He said the FCC rules are arbitrary government intervention in the free market that can inhibit security and market competition and their cybersecurity notification requirements could lead to "notice fatigue" while creating confusion by "subjecting part of the internet ecosystem to different rules and jurisdictions."

Burgess said the CRA would simply restore the status quo before the 2015 open internet order and bring the marketplace back into balance.

During debate on the actual bill, Republicans lined up to blast the rules, including Rep. Marsha Blackburn (R-Tenn.), chair of the House Communications Subcommittee, and Greg Walden (R-Ore.), chair of the House Energy & Commerce Committee.

They said the regs would stifle innovation and hurt consumers. Blackburn backed a House version of the CRA that passed in the Senate before moving on to the House. They said the Federal Trade Commission should be overseeing broadband privacy. 

Bill Johnson (R-Ohio) said the FCC decision ignored the wishes of consumers in favor of a regulatory power grab.

Rep. Anna Eshoo (D-Calif.) said Congress had "betrayed the American people" on privacy. She said broadband providers will be able to sell personal information to the highest bidder and no one, including the FTC, would be able to protect them. "If it's gone today, it's gone, period," Eshoo said.

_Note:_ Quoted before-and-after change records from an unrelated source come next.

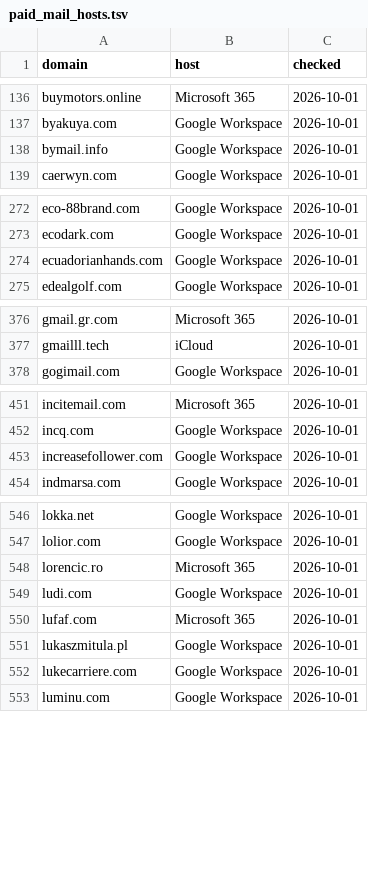
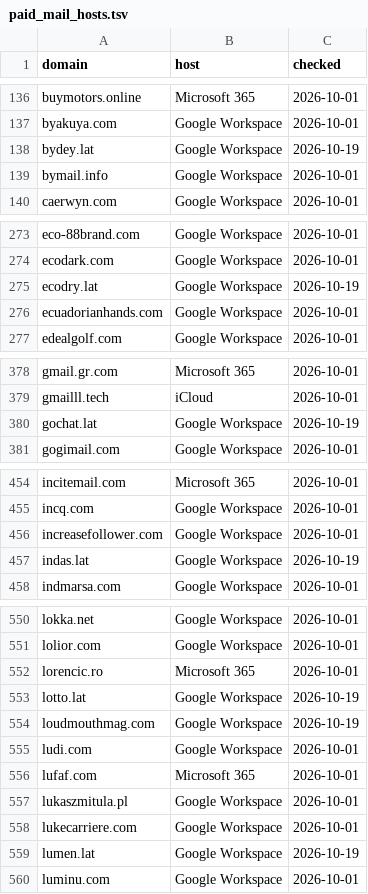
Before and after one commit to locksec/throwlist, a TSV file: data/paid_mail_hosts.tsv, drawn as a sheet; only a part is shown, gaps mark what is left out; the diff covers the shown part only.

```diff
--- a/data/paid_mail_hosts.tsv
+++ b/data/paid_mail_hosts.tsv
@@ -137,2 +137,3 @@ buymotors.online	Microsoft 365	2026-10-01
 byakuya.com	Google Workspace	2026-10-01
+bydey.lat	Google Workspace	2026-10-19
 bymail.info	Google Workspace	2026-10-01
@@ -273,2 +274,3 @@ eco-88brand.com	Google Workspace	2026-10-01
 ecodark.com	Google Workspace	2026-10-01
+ecodry.lat	Google Workspace	2026-10-19
 ecuadorianhands.com	Google Workspace	2026-10-01
@@ -377,2 +379,3 @@ gmail.gr.com	Microsoft 365	2026-10-01
 gmailll.tech	iCloud	2026-10-01
+gochat.lat	Google Workspace	2026-10-19
 gogimail.com	Google Workspace	2026-10-01
@@ -453,2 +456,3 @@ incq.com	Google Workspace	2026-10-01
 increasefollower.com	Google Workspace	2026-10-01
+indas.lat	Google Workspace	2026-10-19
 indmarsa.com	Google Workspace	2026-10-01
@@ -548,2 +552,4 @@ lolior.com	Google Workspace	2026-10-01
 lorencic.ro	Microsoft 365	2026-10-01
+lotto.lat	Google Workspace	2026-10-19
+loudmouthmag.com	Google Workspace	2026-10-19
 ludi.com	Google Workspace	2026-10-01
@@ -552,2 +558,3 @@ lukaszmitula.pl	Google Workspace	2026-10-01
 lukecarriere.com	Google Workspace	2026-10-01
+lumen.lat	Google Workspace	2026-10-19
 luminu.com	Google Workspace	2026-10-01
```
Also changed, not shown: 6 added rows elsewhere in this file, observations.tsv, 5 other files.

Rep. Mike Doyle (D-Pa.) said that ISPs should have to ask for permission to use subs' info no matter what kind of information it is, sensitive or nonsensitive.

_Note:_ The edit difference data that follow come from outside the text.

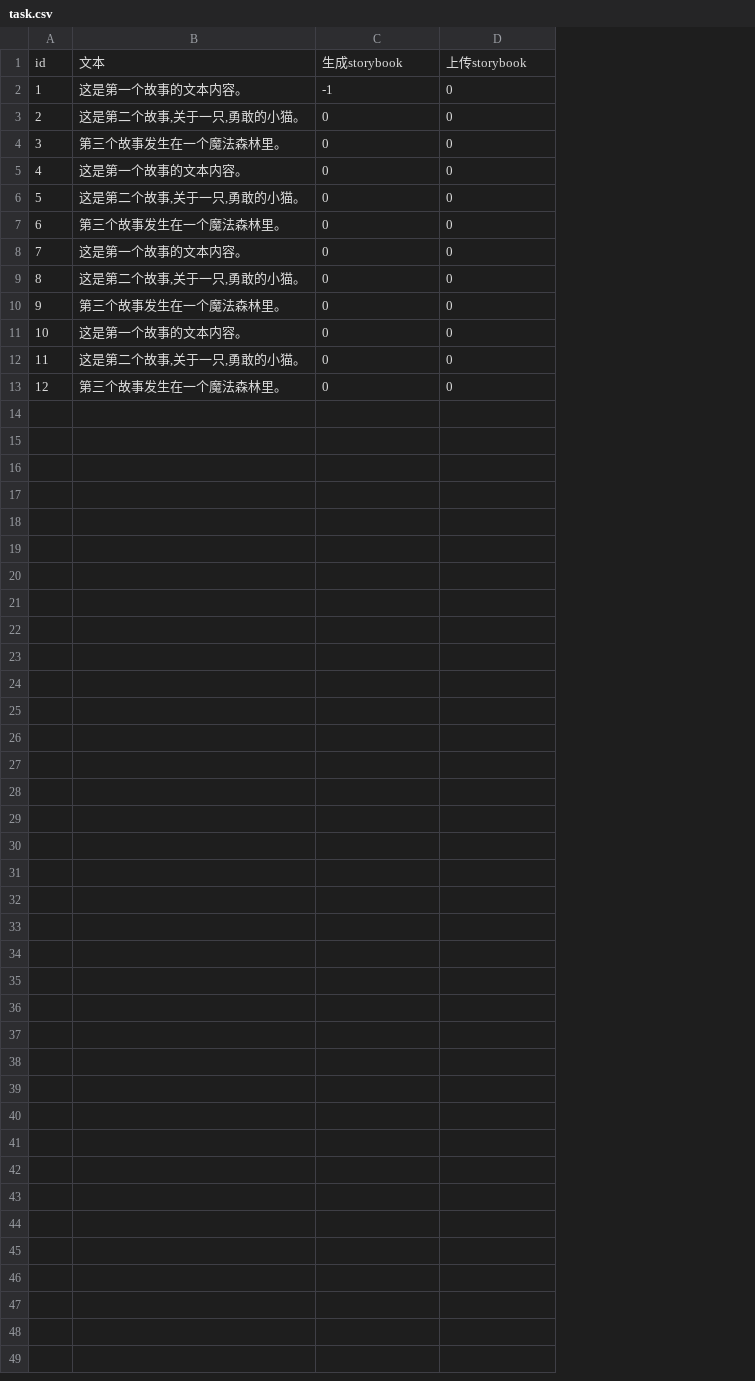
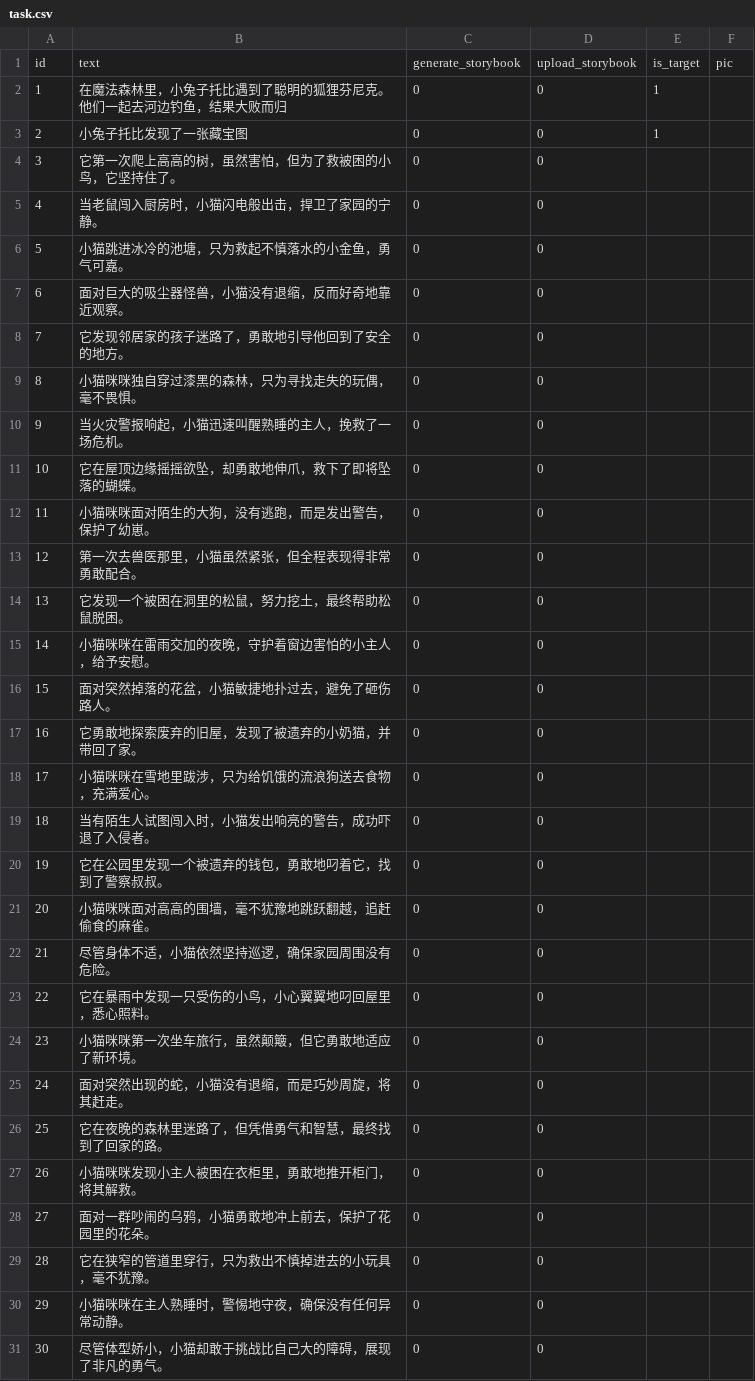
Before and after one commit to hitgub123/lilyco_storybook, a CSV file: asset/task.csv, drawn as a sheet; removed rows and columns are numbered as before the commit, all else as after; the diff names each change by its address in the sheet, - before the commit and + after, or states it on an @@ line.

```diff
--- a/asset/task.csv
+++ b/asset/task.csv
-column B, rows 3-13: 这是第二个故事,关于一只,勇敢的小猫。 | 第三个故事发生在一个魔法森林里。 | 这是第一个故事的文本内容。 | 这是第二个故事,关于一只,勇敢的小猫。 | 第三个故事发生在一个魔法森林里。 | 这是第一个故事的文本内容。 | 这是第二个故事,关于一只,勇敢的小猫。 | 第三个故事发生在一个魔法森林里。 | 这是第一个故事的文本内容。 | 这是第二个故事,关于一只,勇敢的小猫。 | 第三个故事发生在一个魔法森林里。
+column B, rows 2-12: 在魔法森林里，小兔子托比遇到了聪明的狐狸芬尼克。他们一起去河边钓鱼，结果大败而归 | 小兔子托比发现了一张藏宝图 | 它第一次爬上高高的树，虽然害怕，但为了救被困的小鸟，它坚持住了。 | 当老鼠闯入厨房时，小猫闪电般出击，捍卫了家园的宁静。 | 小猫跳进冰冷的池塘，只为救起不慎落水的小金鱼，勇气可嘉。 | 面对巨大的吸尘器怪兽，小猫没有退缩，反而好奇地靠近观察。 | 它发现邻居家的孩子迷路了，勇敢地引导他回到了安全的地方。 | 小猫咪咪独自穿过漆黑的森林，只为寻找走失的玩偶，毫不畏惧。 | 当火灾警报响起，小猫迅速叫醒熟睡的主人，挽救了一场危机。 | 它在屋顶边缘摇摇欲坠，却勇敢地伸爪，救下了即将坠落的蝴蝶。 | 小猫咪咪面对陌生的大狗，没有逃跑，而是发出警告，保护了幼崽。
+column E, rows 2-3: 1 | 1
+column F, empty
-row 1: id | 文本 | 生成storybook | 上传storybook
-row 2: 1 | 这是第一个故事的文本内容。 | -1 | 0
+row 1: id | text | generate_storybook | upload_storybook | is_target | pic
@@ column A renumbered between rows 2 and 12 @@
+row 13: 12 | 第一次去兽医那里，小猫虽然紧张，但全程表现得非常勇敢配合。 | 0 | 0
+row 14: 13 | 它发现一个被困在洞里的松鼠，努力挖土，最终帮助松鼠脱困。 | 0 | 0
+row 15: 14 | 小猫咪咪在雷雨交加的夜晚，守护着窗边害怕的小主人，给予安慰。 | 0 | 0
+row 16: 15 | 面对突然掉落的花盆，小猫敏捷地扑过去，避免了砸伤路人。 | 0 | 0
+row 17: 16 | 它勇敢地探索废弃的旧屋，发现了被遗弃的小奶猫，并带回了家。 | 0 | 0
+row 18: 17 | 小猫咪咪在雪地里跋涉，只为给饥饿的流浪狗送去食物，充满爱心。 | 0 | 0
+row 19: 18 | 当有陌生人试图闯入时，小猫发出响亮的警告，成功吓退了入侵者。 | 0 | 0
+row 20: 19 | 它在公园里发现一个被遗弃的钱包，勇敢地叼着它，找到了警察叔叔。 | 0 | 0
+row 21: 20 | 小猫咪咪面对高高的围墙，毫不犹豫地跳跃翻越，追赶偷食的麻雀。 | 0 | 0
+row 22: 21 | 尽管身体不适，小猫依然坚持巡逻，确保家园周围没有危险。 | 0 | 0
+row 23: 22 | 它在暴雨中发现一只受伤的小鸟，小心翼翼地叼回屋里，悉心照料。 | 0 | 0
+row 24: 23 | 小猫咪咪第一次坐车旅行，虽然颠簸，但它勇敢地适应了新环境。 | 0 | 0
+row 25: 24 | 面对突然出现的蛇，小猫没有退缩，而是巧妙周旋，将其赶走。 | 0 | 0
+row 26: 25 | 它在夜晚的森林里迷路了，但凭借勇气和智慧，最终找到了回家的路。 | 0 | 0
+row 27: 26 | 小猫咪咪发现小主人被困在衣柜里，勇敢地推开柜门，将其解救。 | 0 | 0
+row 28: 27 | 面对一群吵闹的乌鸦，小猫勇敢地冲上前去，保护了花园里的花朵。 | 0 | 0
+row 29: 28 | 它在狭窄的管道里穿行，只为救出不慎掉进去的小玩具，毫不犹豫。 | 0 | 0
+row 30: 29 | 小猫咪咪在主人熟睡时，警惕地守夜，确保没有任何异常动静。 | 0 | 0
+row 31: 30 | 尽管体型娇小，小猫却敢于挑战比自己大的障碍，展现了非凡的勇气。 | 0 | 0
```
Also changed, not shown: 9 other files.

Rep. Frank Pallone (D-Calif.), ranking member of the Energy & Commerce Committee said consumers were rightfully concerned about the sale of their information given that Republicans were trying wipe out privacy protections. He called the CRA a gift to countries like Russia, who wanted to access our citizens' information. "Consumers want more privacy protections, not less," he said.

Rep. Bob Latta (R-Ohio) said he has introduced legislation that would close a legal gap and make sure that the FTC can regulate broadband privacy if it gets that authority back from the FTC.

The Ninth Circuit Court of Appeals ruled that the FTC's exemption from regulating common carriers could also apply to non-common carrier subsidiaries, say if Verizon bought Yahoo.

That could leave a privacy regulatory gap, and Latta's bill would make it clear that the exemption applied to the parent telecom, not non-common carrier subsidiaries, essentially confirming that the exemption applies only to common carrier activities.

The bill was voted on a closed rule, which meant no amendments, though Democrats opposed that rule and tried to add an amendment that would have made President Trump, and future presidents and presidential candidates, release their tax returns.

House Majority Leader Rep. Kevin McCarthy (R-Calif) said Tuesday that rolling back the FCC's privacy regs would be the 15th CRA resolution that has passed the House in an effort to "bring back common sense regulation."

ISPs pledged last year, and reiterated in a conference call with reporters before the vote, that they would abide by voluntary privacy principles, and that in any event there was still plenty of federal and state privacy oversight without the rules.

Broadband privacy oversight will also automatically revert back to the FTC if and when either Congress or the FCC reclassifies ISPs as information service providers, rather than telecoms subject to Title II common carrier regs.